Check every line of the material below for the string "shown", and return the ones that have it.

# # # # # # #

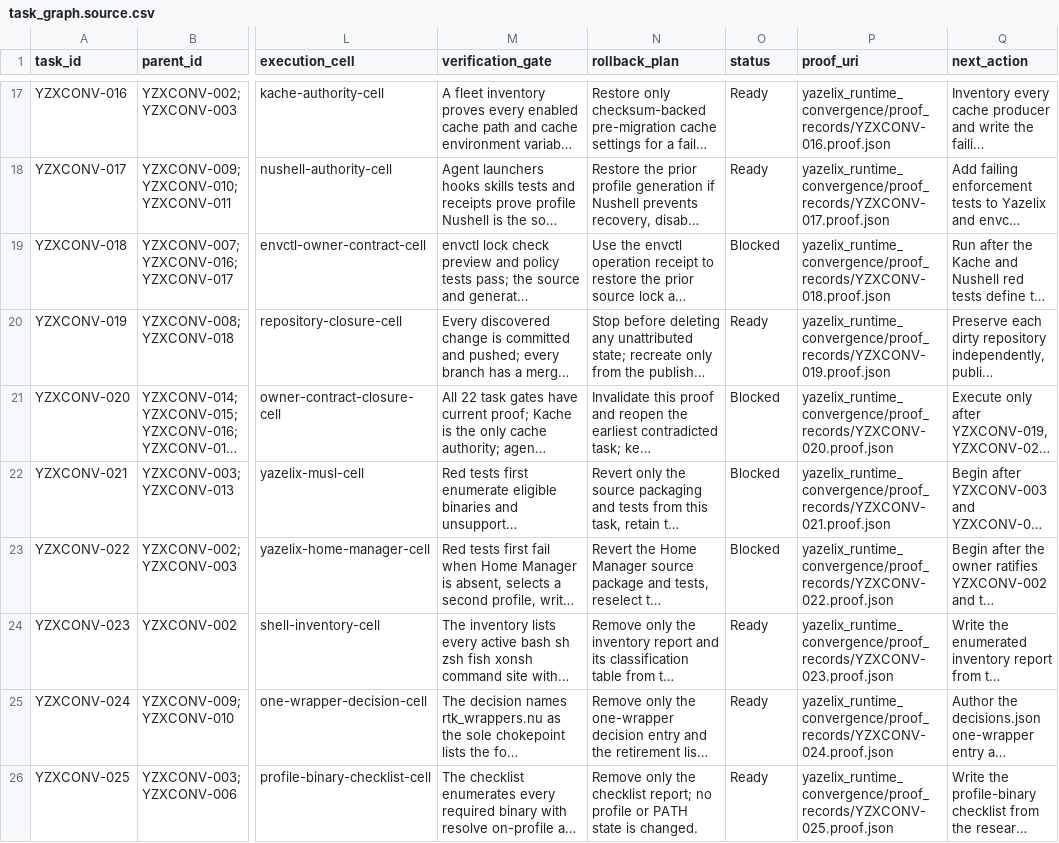
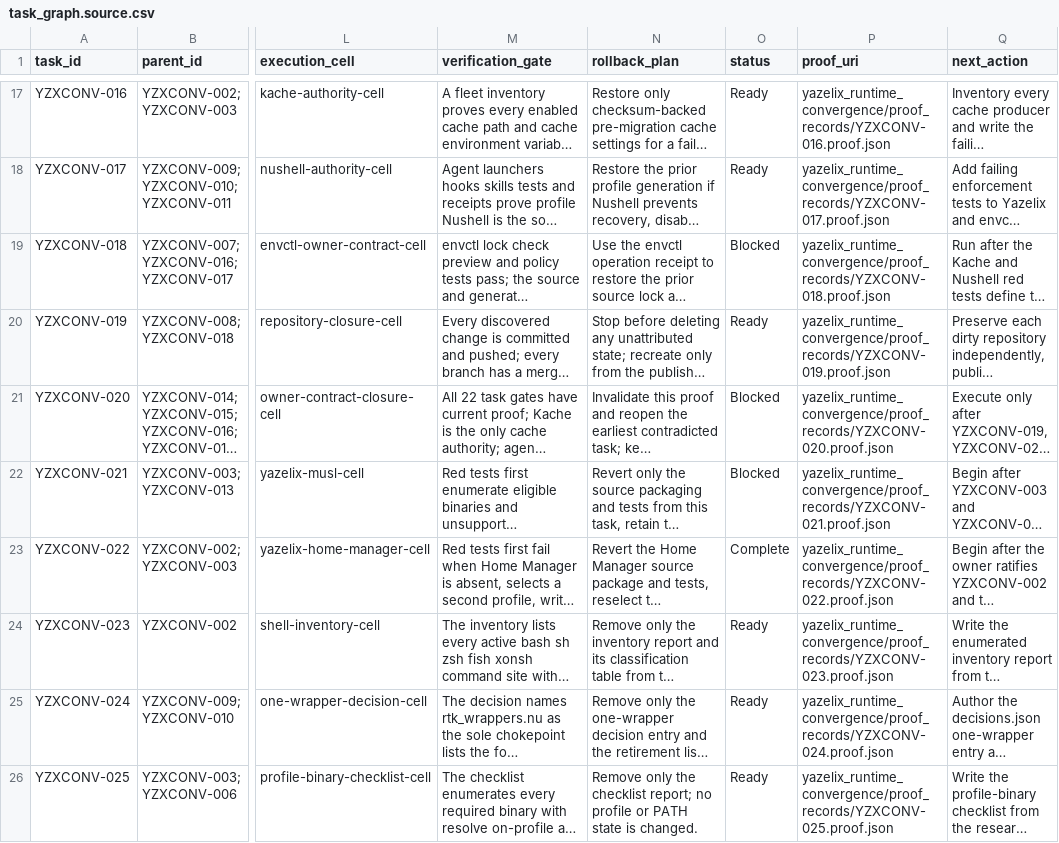
Before and after one commit to FlexNetOS/lifeos, a CSV file: planning-spine-v0/yazelix_runtime_convergence/task_graph.source.csv, drawn as a sheet; only a part is shown, gaps mark what is left out; long unchanged cells end in …; the diff names each change by its address in the sheet, - before the commit and + after, or states it on an @@ line.

```diff
--- a/planning-spine-v0/yazelix_runtime_convergence/task_graph.source.csv
+++ b/planning-spine-v0/yazelix_runtime_convergence/task_graph.source.csv
-O23 (status): Blocked
+O23 (status): Complete
```
Also changed, not shown: planning-spine-v0/generated/task_graph.source.csv, 22 other files.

# # # # # # #

# [Output for this exercise]
Before and after one commit to FlexNetOS/lifeos, a CSV file: planning-spine-v0/yazelix_runtime_convergence/task_graph.source.csv, drawn as a sheet; only a part is shown, gaps mark what is left out; long unchanged cells end in …; the diff names each change by its address in the sheet, - before the commit and + after, or states it on an @@ line.
Also changed, not shown: planning-spine-v0/generated/task_graph.source.csv, 22 other files.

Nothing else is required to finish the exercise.